WHAT IS EXPECTED — Leave out the pictures and restate the rest of the data exactly.

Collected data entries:
□ □ □ □ □
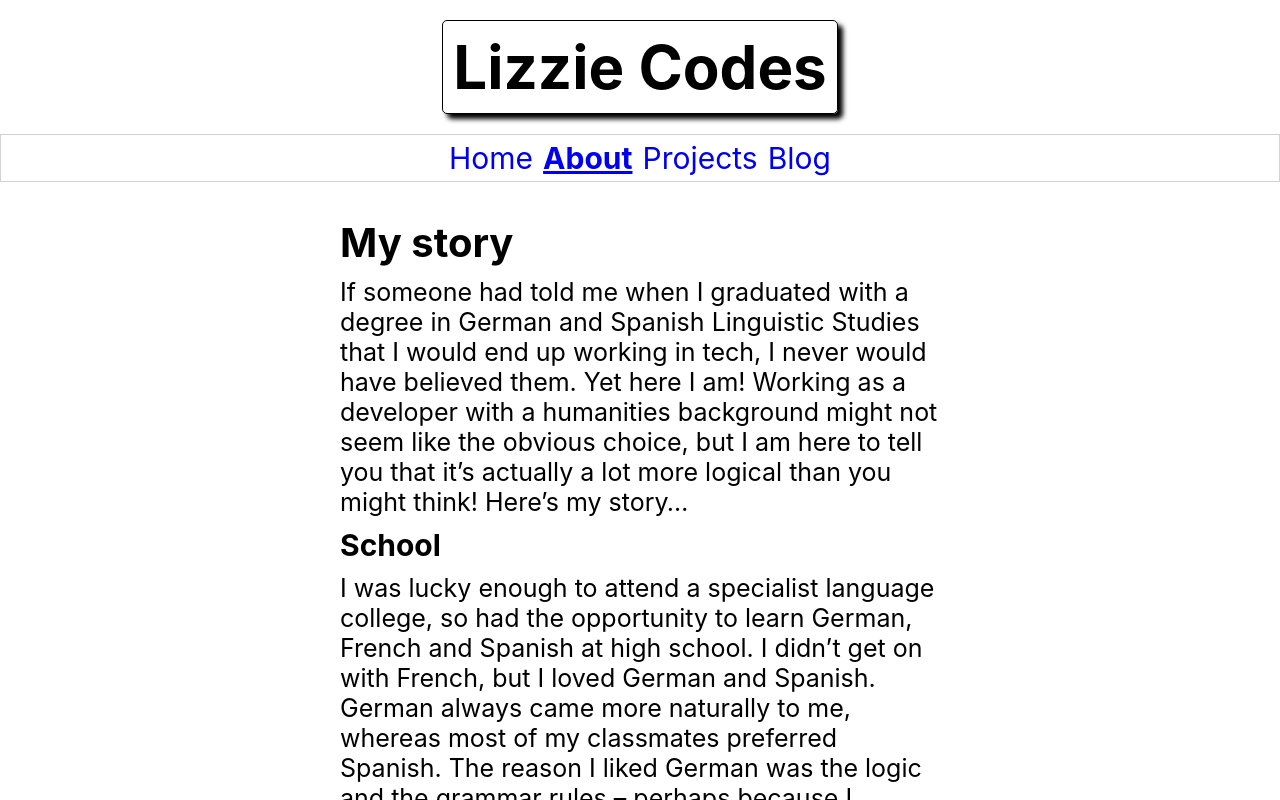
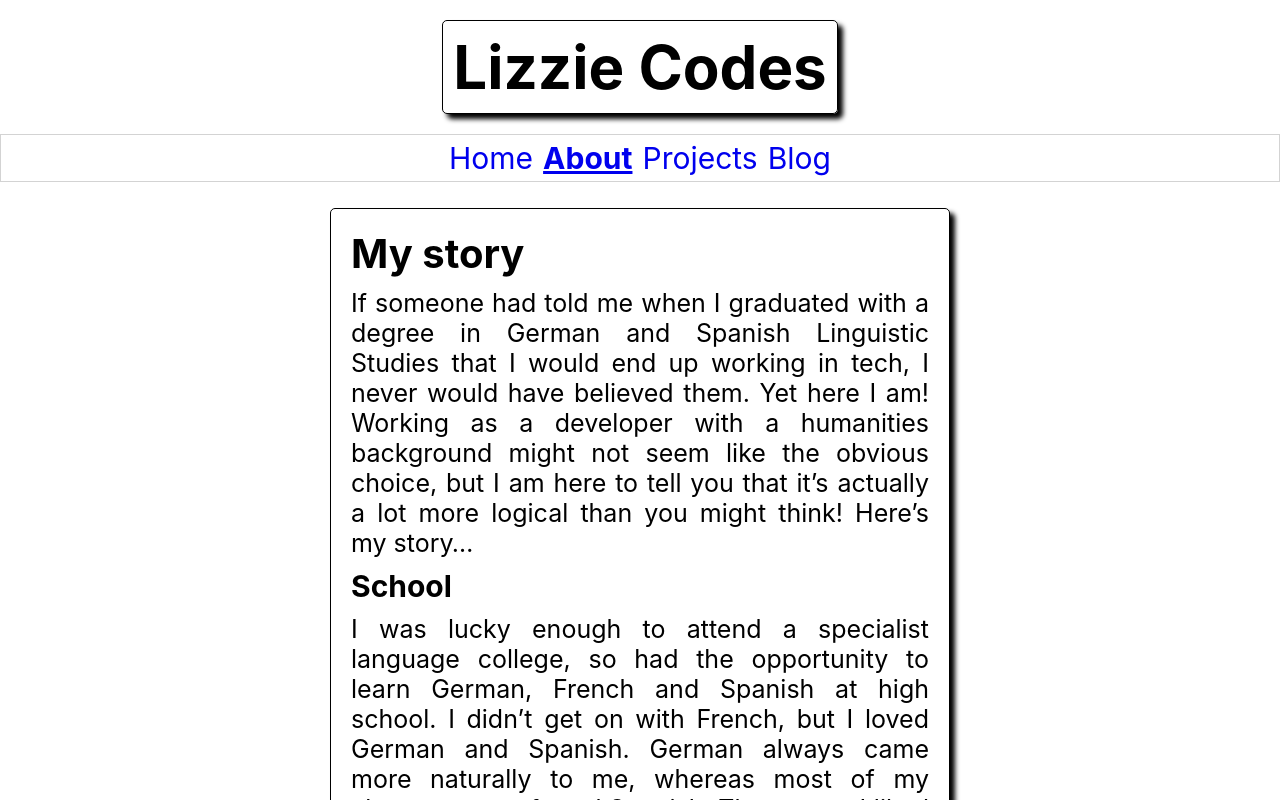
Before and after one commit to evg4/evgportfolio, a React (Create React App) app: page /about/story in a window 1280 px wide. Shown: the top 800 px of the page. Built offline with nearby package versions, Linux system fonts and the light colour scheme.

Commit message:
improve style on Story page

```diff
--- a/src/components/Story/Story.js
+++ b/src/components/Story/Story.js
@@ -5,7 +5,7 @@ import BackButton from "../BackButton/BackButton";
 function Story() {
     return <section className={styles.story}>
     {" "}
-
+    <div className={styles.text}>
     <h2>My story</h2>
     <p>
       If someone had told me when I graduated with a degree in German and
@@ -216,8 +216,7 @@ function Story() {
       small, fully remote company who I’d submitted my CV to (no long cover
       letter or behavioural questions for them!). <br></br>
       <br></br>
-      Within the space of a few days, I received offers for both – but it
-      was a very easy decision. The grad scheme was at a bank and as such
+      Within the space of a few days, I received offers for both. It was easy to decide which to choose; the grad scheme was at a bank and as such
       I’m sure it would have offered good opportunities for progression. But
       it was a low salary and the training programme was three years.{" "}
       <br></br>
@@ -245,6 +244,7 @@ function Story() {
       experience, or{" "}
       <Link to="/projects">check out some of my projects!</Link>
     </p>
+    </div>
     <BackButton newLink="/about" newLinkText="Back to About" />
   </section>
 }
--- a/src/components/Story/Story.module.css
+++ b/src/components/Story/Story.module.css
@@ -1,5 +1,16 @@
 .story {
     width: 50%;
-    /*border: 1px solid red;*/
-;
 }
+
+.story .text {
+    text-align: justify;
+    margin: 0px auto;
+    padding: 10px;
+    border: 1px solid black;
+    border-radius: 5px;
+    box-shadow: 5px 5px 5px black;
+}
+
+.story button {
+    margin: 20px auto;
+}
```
□ □ □ □ □
RESPONSE —
Before and after one commit to evg4/evgportfolio, a React (Create React App) app: page /about/story in a window 1280 px wide. Shown: the top 800 px of the page. Built offline with nearby package versions, Linux system fonts and the light colour scheme.

Commit message:
improve style on Story page

```diff
--- a/src/components/Story/Story.js
+++ b/src/components/Story/Story.js
@@ -5,7 +5,7 @@ import BackButton from "../BackButton/BackButton";
 function Story() {
     return <section className={styles.story}>
     {" "}
-
+    <div className={styles.text}>
     <h2>My story</h2>
     <p>
       If someone had told me when I graduated with a degree in German and
@@ -216,8 +216,7 @@ function Story() {
       small, fully remote company who I’d submitted my CV to (no long cover
       letter or behavioural questions for them!). <br></br>
       <br></br>
-      Within the space of a few days, I received offers for both – but it
-      was a very easy decision. The grad scheme was at a bank and as such
+      Within the space of a few days, I received offers for both. It was easy to decide which to choose; the grad scheme was at a bank and as such
       I’m sure it would have offered good opportunities for progression. But
       it was a low salary and the training programme was three years.{" "}
       <br></br>
@@ -245,6 +244,7 @@ function Story() {
       experience, or{" "}
       <Link to="/projects">check out some of my projects!</Link>
     </p>
+    </div>
     <BackButton newLink="/about" newLinkText="Back to About" />
   </section>
 }
--- a/src/components/Story/Story.module.css
+++ b/src/components/Story/Story.module.css
@@ -1,5 +1,16 @@
 .story {
     width: 50%;
-    /*border: 1px solid red;*/
-;
 }
+
+.story .text {
+    text-align: justify;
+    margin: 0px auto;
+    padding: 10px;
+    border: 1px solid black;
+    border-radius: 5px;
+    box-shadow: 5px 5px 5px black;
+}
+
+.story button {
+    margin: 20px auto;
+}
```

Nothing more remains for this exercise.